In the 10th, Kyle Blanks ripped a ball down the third base line off Justin De Fratus to cap San Diego's wild, 4-3, come-from-behind victory. After his team was blanked for the game's first eight innings, Blanks drove in three of the Padres four runs in the final two frames.

"Heartbreaking," De Fratus called the defeat. "Anytime Cliff had a lead you're feeling pretty confident the game is ours. It just fell a part in the end."

Papelbon, who had converted 13 straight save chances to begin the season, has blown 4 of his last 5 save opportunities.

"He's in a little funk," manager Charlie Manuel said. "Things aren't going his way right now."

"It's not any tougher than any other situation I've been in," Papelbon said of his sudden cold spell. "I've been in this situation a million times before. I don't really carry previous ballgames into the next day. It's just not what I do. If you're a closer or relief pitcher or starter, if you take stuff into the next day, it gets out of hand."

The Phillies (36-41) sunk to five games below .500 for the first time since May 10, when they were 16-21.

The farther the Phils move away from being a winning team the more likely Amaro will sell off parts before the July 31 trade deadline. While interest in Papelbon may have cooled off some, Lee continued to look like the apple of the eye of every general manager in baseball.

Long established as a big game pitcher, Lee has become a stopper, too.

When Lee took a 3-0 lead into the ninth inning on Monday, he was in position to lead the Phils to victory for the seventh time in his last 10 starts following a loss.

Lee is 8-0 with a 2.00 in those last 10 starts.

"I don't know what to say," Lee said after Monday's crushing defeat. "I felt like I pitched good and gave us a chance to win and it just didn't happen."

For as easy as he made it look in the game's first eight innings, Lee was hit hard by the only two batters he faced in the ninth. Taking the mound in the ninth with 109 pitches through the first eight, Lee surrendered a single and a double to Carlos Quentin and Chase Headley to begin the ninth.

Enter Papelbon.

Papelbon's second pitch was laced into center field by Blanks for a two-run single, cutting the Phillies lead to 3-2. After hitting a batter, Papelbon induced a double play to move one out away from securing the victory.

But his 2-0 pitch to Mark Kotsay evaded the glove of catcher Carlos Ruiz. The passed ball tied the game.

"I don't have anything to say," Ruiz said of the splitter that got by him. "I expected to catch the ball. I missed it."

"(Stuff) happens," Papelbon said of the game-tying passed ball.

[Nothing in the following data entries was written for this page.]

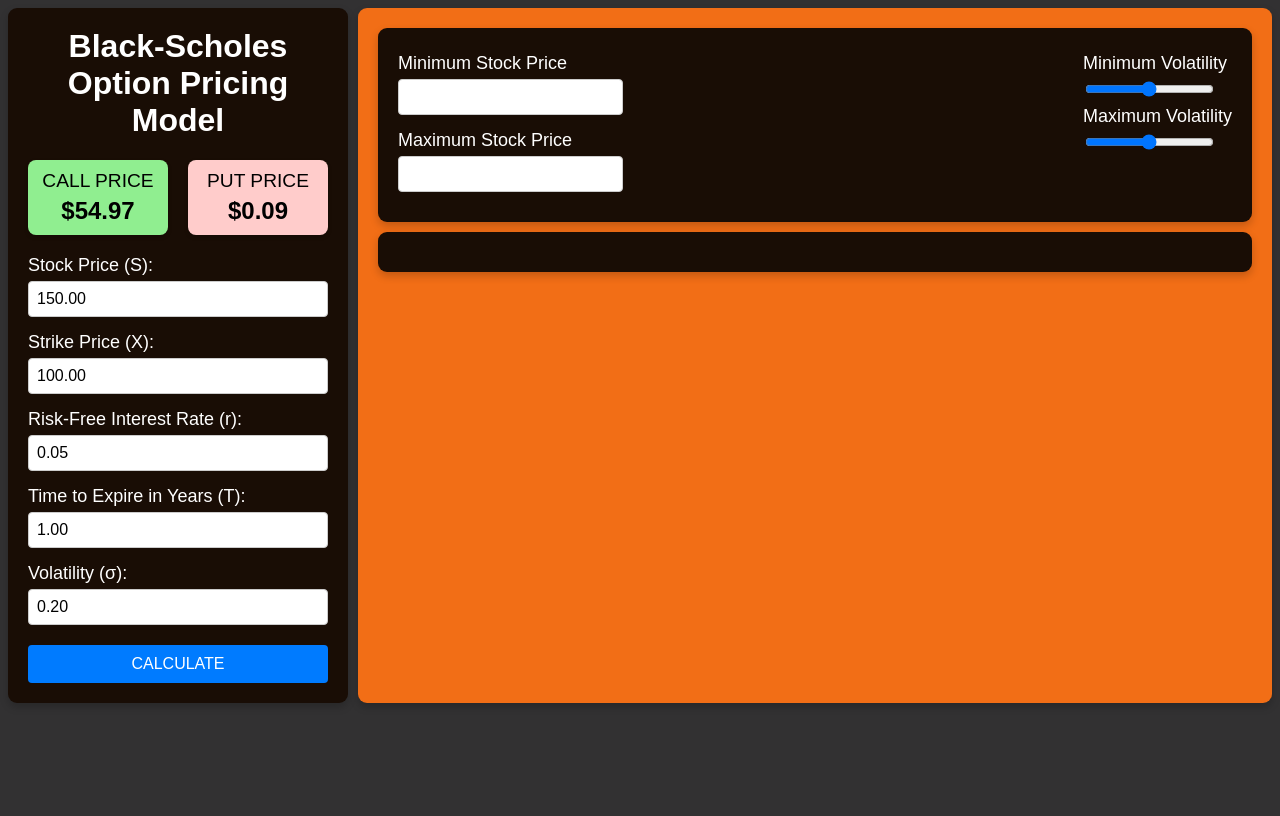
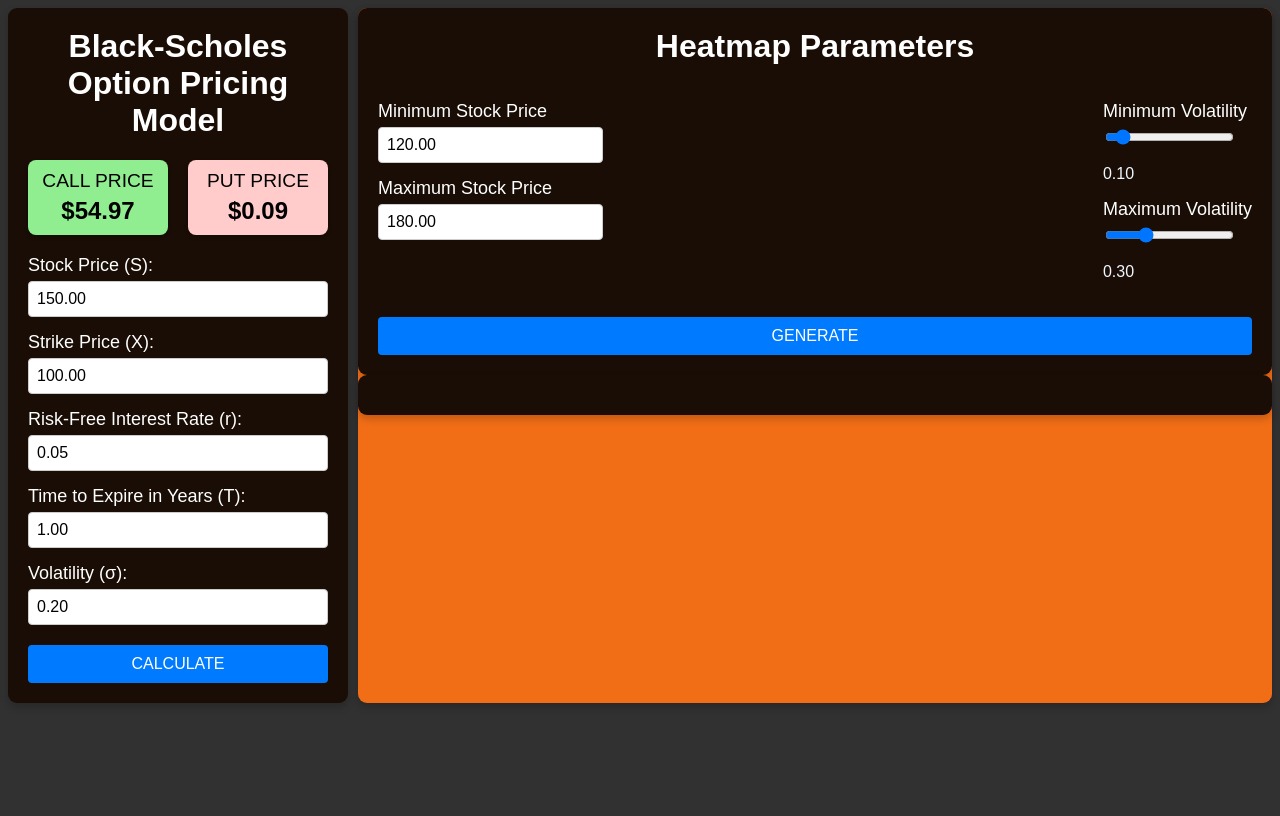
Before and after one commit to PrinceAJ17/OptionsPricing, a Flask app: page / in a window 1280 px wide. Run offline with Flask 3, Linux system fonts and the light colour scheme.

Commit message:
Finished max and min sp para, buggy vol para

```diff
--- a/app.py
+++ b/app.py
@@ -27,7 +27,7 @@ def getFormValue(form, nameOfInput, defaultValue):
 
 
 @app.route("/", methods=["POST", "GET"])
-def index():
+def calc():
     if request.method == "POST":
         S = getFormValue(request.form,"stockPrice", 150.00)
         X = getFormValue(request.form,"strikePrice", 100.00)
@@ -37,6 +37,12 @@ def index():
 
         call_price = call(S, X, T, r, sigma)
         put_price = put(S, X, T, r, sigma)
+
+        MinSP = getFormValue(request.form,"minStockPrice",S*0.8)
+        MaxSP = getFormValue(request.form,"maxStockPrice",S*1.2)
+
+        minVol = getFormValue(request.form,"minVolatility", sigma*0.5)
+        maxVol = getFormValue(request.form,"maxVolatility", sigma*1.5)
     else:
         S = 150.00
         X = 100.00
@@ -47,6 +53,11 @@ def index():
         call_price = call(S, X, T, r, sigma)
         put_price = put(S, X, T, r, sigma)
 
+        MinSP = S*0.8
+        MaxSP = S*1.2
+        minVol = sigma*0.5
+        maxVol = sigma*1.5
+
     return render_template(
         "index.html",
         call_price=f"${round(call_price, 2):.2f}",
@@ -55,7 +66,11 @@ def index():
         strikePrice=f"{X:.2f}",
         RFIR=f"{r:.2f}",
         expiration=f"{T:.2f}",
-        volatility=f"{sigma:.2f}"
+        volatility=f"{sigma:.2f}",
+        minStockPrice=f"{MinSP:.2f}",
+        maxStockPrice=f"{MaxSP:.2f}",
+        minVolatility=f"{minVol:.2f}",
+        maxVolatility=f"{maxVol:.2f}"
     )
 
 if __name__ == "__main__":
--- a/static/myscript.js
+++ b/static/myscript.js
@@ -1,10 +1,46 @@
-const form = document.getElementById('formSubmission');
-const inputs = form.querySelectorAll('input[type="number"]');
+///FOR OPTIONS CALCULATOR///
+const calcOptions = document.getElementById('formSubmission');
+const inputs1 = calcOptions.querySelectorAll('input[type="number"]');
 
-inputs.forEach(element => {
+inputs1.forEach(element => {
     element.addEventListener("change",()=>{
         value = parseFloat(element.value)
         value = value.toFixed(2)
         element.value = value
     })
 })
+///FOR SP PARAMETER///
+const heatMap = document.getElementById("heatSubmission")
+const inputs2 = heatMap.querySelectorAll('input[type="number"]');
+
+inputs2.forEach(element => {
+    element.addEventListener("change",()=>{
+        value = parseFloat(element.value)
+        value = value.toFixed(2)
+        element.value = value
+    })
+})
+///FOR VOLATILITY PARAMETER///
+const minVol = document.querySelector("#minVolatility")
+const num = document.querySelector(".myNum1")
+
+minVol.addEventListener("input", () => {
+    num.textContent = minVol.value
+})
+
+const maxVol = document.querySelector("#maxVolatility")
+const num2 = document.querySelector(".myNum2")
+
+maxVol.addEventListener("input", ()=>{
+    num2.textContent = maxVol.value
+})
+
+minVol.addEventListener("change", () => {
+    const minValue = parseFloat(minVol.value);
+    maxVol.min = minValue; // Update the min of maxVol to be the new min
+});
+
+maxVol.addEventListener("change", () => {
+    const maxValue = parseFloat(maxVol.value);
+    minVol.max = maxValue; // Update the max of minVol to be the new max
+});
--- a/static/mystyle.css
+++ b/static/mystyle.css
@@ -131,7 +131,6 @@ input[type="number"]:focus{
     justify-content: flex-start;
     background-color: #f26e16;
     border-radius: 9px;
-    padding: 20px;
     width: 100%;
     gap: 10px; /* Increased gap for better spacing */
     box-shadow: 0 4px 8px rgba(0, 0, 0, 0.2); /* Added subtle shadow for better visual impact */
@@ -149,7 +148,7 @@ input[type="number"]:focus{
 
 .HeatmapParameters{
     display: flex;
-    flex-direction: row;
+    flex-direction: column;
     justify-content: space-between;
     background-color: #190d05;
     border-radius: 9px;
@@ -157,3 +156,9 @@ input[type="number"]:focus{
     gap: 10px; /* Increased gap for better spacing */
     box-shadow: 0 4px 8px rgba(0, 0, 0, 0.2); /* Added subtle shadow for better visual impact */
 }
+
+.Parameters{
+    display: flex;
+    flex-direction: row;
+    justify-content: space-between;
+}
--- a/templates/index.html
+++ b/templates/index.html
@@ -41,25 +41,33 @@
             </form>
         </div>
         <div class="Heatmap">
+            <form id="heatSubmission" method="POST">
                 <div class="HeatmapParameters">
+                    <h1>Heatmap Parameters</h1>
+                    <div class="Parameters">
                         <div class="SPParameters">
                             <label for="minStockPrice">Minimum Stock Price</label>
-                    <input type="number" id="minStockPrice" name="minStockPrice">
+                            <input type="number" id="minStockPrice" name="minStockPrice" value="{{minStockPrice}}" step="0.01">
 
                             <label for="maxStockPrice">Maximum Stock Price</label>
-                    <input type="number" id="maxStockPrice" name="maxStockPrice">
+                            <input type="number" id="maxStockPrice" name="maxStockPrice" value="{{maxStockPrice}}" step="0.01">
                         </div>
                         <div class="VolatilityParameters">
                             <label for="minVolatility">Minimum Volatility</label>
-                    <input id="minVolatility" type="range" min="0" max="100">
+                            <input id="minVolatility" name="minVolatility" type="range" min="0.01" max="1" step="0.01" value="{{minVolatility}}">
+                            <p><span class="myNum1" style="color: aliceblue;">{{minVolatility}}</span></p>
 
                             <label for="maxVolatility">Maximum Volatility</label>
-                    <input id="maxVolatility" type="range" min="0" max="100">
+                            <input id="maxVolatility" name="maxVolatility" type="range" min="0.01" max="1" step="0.01" value="{{maxVolatility}}">
+                            <p><span class="myNum2" style="color: aliceblue;">{{maxVolatility}}</span></p>
                         </div>
+                    </div>
+                    <button type="submit">GENERATE</button>
                 </div>
                 <div class="HeatmapGraphs">
 
                 </div>
+            </form>
         </div>
     </div>
 </body>
```
Lines whose indentation alone changed are shown as unchanged.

The ninth inning ruined an otherwise brilliant performance from Lee.

He didn't allow a hit until Carlos Quentin singled with two outs in the fourth inning. He didn't allow a base runner to reach scoring position until Yasmani Grandal hit a booming double in the fifth.

Lee struck out the next batter, however, to end the inning.

Although Lee threw 109 pitches in his first eight innings and his spot came up with a runner on second and two outs in the ninth, Manuel decided to stick with his starting pitcher. Papelbon warmed up in the half inning, but wasn't summoned in until Lee gave up consecutive hits to begin the ninth.

"Pap had a lot of work last week and Lee was pitching a good game," Manuel said of the decision. "I was waging a lot of things. But evidently I didn't make the right choice."

While Lee tamed the Padres, the bottom of the order fueled the Phils offense.

John Mayberry Jr., batting seventh and starting in center field in place of Ben Revere, went 3-for-4 with two runs scored and two stolen bases. He entered the night hitless in 10 at-bats over the previous eight days.

Ruiz, hitting behind Mayberry (and Delmon Young) in the eighth spot, also went 3-for-4. Ruiz's two-out single in the second brought Mayberry home with the game's first run.

Mayberry and Ruiz helped the Phils score their second run, too. After Mayberry led off the fifth with a double, Ruiz moved him to third with a single before Jimmy Rollins brought him home with a sacrifice fly.

The Phils scored their third and final run of the night when Chase Utley led off the eighth with a booming, 402-foot solo home run to right-center.

Utley's home run loomed large in the ninth, as the Padres rallied. But one run insurance run wasn't enough to help the Phillies, who have the worst bullpen in baseball (4.67 ERA entering play Monday).